New Student Government President Margaret Skubik shares plans for her short term in office

President Margaret Skubik tells The Carroll News her hopes and plans for the rest of her term.

John Carroll University

President Margaret Skubik tells The Carroll News her hopes and plans for the rest of her term.

Laken Kincaid, Campus Editor

On Nov. 16, Margaret Skubik ‘22 was sworn in as president of the John Carroll Student Government. Her rise to the presidency followed the impeachment of previous president Matthew J. Meyer under terms of dereliction of duty and election tampering. As of now, Skubik’s previous seat as vice president will remain unfilled, but, she notes that Vice President-elect and current Student Government Chief of Staff Jacob Kozlowski will be assisting her throughout the remainder of her term which ends in January. 
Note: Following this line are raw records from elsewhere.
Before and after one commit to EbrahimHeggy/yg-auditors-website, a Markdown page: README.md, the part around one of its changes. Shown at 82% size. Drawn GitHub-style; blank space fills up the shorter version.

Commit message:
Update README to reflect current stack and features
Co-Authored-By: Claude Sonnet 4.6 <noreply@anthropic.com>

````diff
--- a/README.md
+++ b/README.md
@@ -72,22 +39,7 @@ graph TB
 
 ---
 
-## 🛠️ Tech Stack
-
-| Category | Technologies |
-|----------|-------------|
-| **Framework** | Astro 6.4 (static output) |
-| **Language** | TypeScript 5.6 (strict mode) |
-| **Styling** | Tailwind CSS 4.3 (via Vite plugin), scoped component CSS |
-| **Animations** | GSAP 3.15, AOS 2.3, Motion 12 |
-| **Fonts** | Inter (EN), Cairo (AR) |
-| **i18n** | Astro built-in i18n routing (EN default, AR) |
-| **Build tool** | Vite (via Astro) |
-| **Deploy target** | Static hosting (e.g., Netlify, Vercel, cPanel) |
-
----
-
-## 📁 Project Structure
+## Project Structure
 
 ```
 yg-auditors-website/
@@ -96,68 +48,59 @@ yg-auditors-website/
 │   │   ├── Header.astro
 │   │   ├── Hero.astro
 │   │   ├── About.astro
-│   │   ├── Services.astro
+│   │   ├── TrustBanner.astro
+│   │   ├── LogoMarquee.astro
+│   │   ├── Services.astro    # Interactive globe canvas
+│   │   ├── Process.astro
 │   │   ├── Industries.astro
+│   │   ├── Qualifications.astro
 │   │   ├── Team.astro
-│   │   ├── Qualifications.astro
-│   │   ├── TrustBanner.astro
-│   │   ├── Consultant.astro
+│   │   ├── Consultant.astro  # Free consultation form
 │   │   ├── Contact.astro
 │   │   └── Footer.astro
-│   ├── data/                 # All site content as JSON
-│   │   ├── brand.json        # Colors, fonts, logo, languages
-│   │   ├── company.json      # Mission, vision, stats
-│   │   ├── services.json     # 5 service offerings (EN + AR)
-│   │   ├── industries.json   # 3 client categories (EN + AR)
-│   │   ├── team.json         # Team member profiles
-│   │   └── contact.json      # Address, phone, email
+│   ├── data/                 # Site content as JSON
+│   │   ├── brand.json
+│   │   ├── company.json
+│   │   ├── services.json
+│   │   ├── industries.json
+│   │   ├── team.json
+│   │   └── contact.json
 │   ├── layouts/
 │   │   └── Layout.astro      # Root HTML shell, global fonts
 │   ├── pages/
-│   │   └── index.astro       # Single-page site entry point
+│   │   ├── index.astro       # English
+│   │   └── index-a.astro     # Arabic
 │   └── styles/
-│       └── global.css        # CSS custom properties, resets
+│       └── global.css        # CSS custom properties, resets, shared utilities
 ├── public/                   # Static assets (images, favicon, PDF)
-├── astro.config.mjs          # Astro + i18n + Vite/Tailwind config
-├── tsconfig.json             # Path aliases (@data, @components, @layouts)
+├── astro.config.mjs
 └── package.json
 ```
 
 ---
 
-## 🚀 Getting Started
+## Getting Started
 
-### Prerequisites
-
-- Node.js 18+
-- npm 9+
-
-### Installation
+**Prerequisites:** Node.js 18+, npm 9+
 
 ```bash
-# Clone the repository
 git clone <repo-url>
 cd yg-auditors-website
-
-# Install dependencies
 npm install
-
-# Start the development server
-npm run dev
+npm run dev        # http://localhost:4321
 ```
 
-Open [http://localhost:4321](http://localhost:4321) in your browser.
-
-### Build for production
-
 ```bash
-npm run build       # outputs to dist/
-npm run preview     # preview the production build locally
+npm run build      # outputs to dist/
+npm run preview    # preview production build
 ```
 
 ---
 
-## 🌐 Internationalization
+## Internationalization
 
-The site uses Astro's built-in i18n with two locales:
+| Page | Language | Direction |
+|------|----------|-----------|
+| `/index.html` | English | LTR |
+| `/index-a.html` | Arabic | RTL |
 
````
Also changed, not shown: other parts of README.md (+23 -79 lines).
Skubik is a communications and political science double major and serves as an intern at The Cleveland Magazine. She originally joined student government her freshman year and has held the same goals for the community since. 

“Coming into John Carroll, I did not know a single person,” Skubik told The Carroll News. “I’m from a small suburb of Detroit and most of my friends went to the University of Michigan or Michigan State for college. No one had heard of John Carroll nor understood why I would choose to go. But I felt an urge to not only make this place my home, but make it feel like home for others as well. I ran for Student Government as soon as I had the opportunity to my freshman year and became dedicated to building connections with those around me and making change where needed.”

During her freshman year, Skubik chaired the community relations and service committee as a self-described “quiet, soft-spoken leader” with “compassion, understanding, and open-mindedness.” Now, she has aspirations for the rest of her short term as president. She advocates for the health and safety of others under the principle of being men and women for others. She also hopes to discuss the decoupling of academic scholarships with University  leadership. Her main goal currently is to “curate an even more welcoming and supportive environment for students who may feel unheard or underrepresented.”

“I want other shy freshmen who maybe felt voiceless or unsure of their place in this community to feel more comfortable and more empowered,” said Skubik. “That goal remains the same for me, I want this community to know me as an approachable, open-minded and positive person who will put their needs and the needs of this university above all else. To quote the notorious Ruth Bader Ginsburg, ‘Real change, enduring change, happens one step at a time.’ Though there is only a month left in this term, a lot needs to be accomplished especially to ensure a smooth transition for the 2022 Senate and Executive Board.”

In some of her first acts as president, Skubik opened Senate vacancy applications to the senior class and plans to hold a “town hall meeting” for the community at the end of the semester. 

“I am very thankful for John Carroll and the opportunity to serve the student body and make change where needed,” Skubik stated. “I am confident that the next administration will ensure that such voices are heard as well.”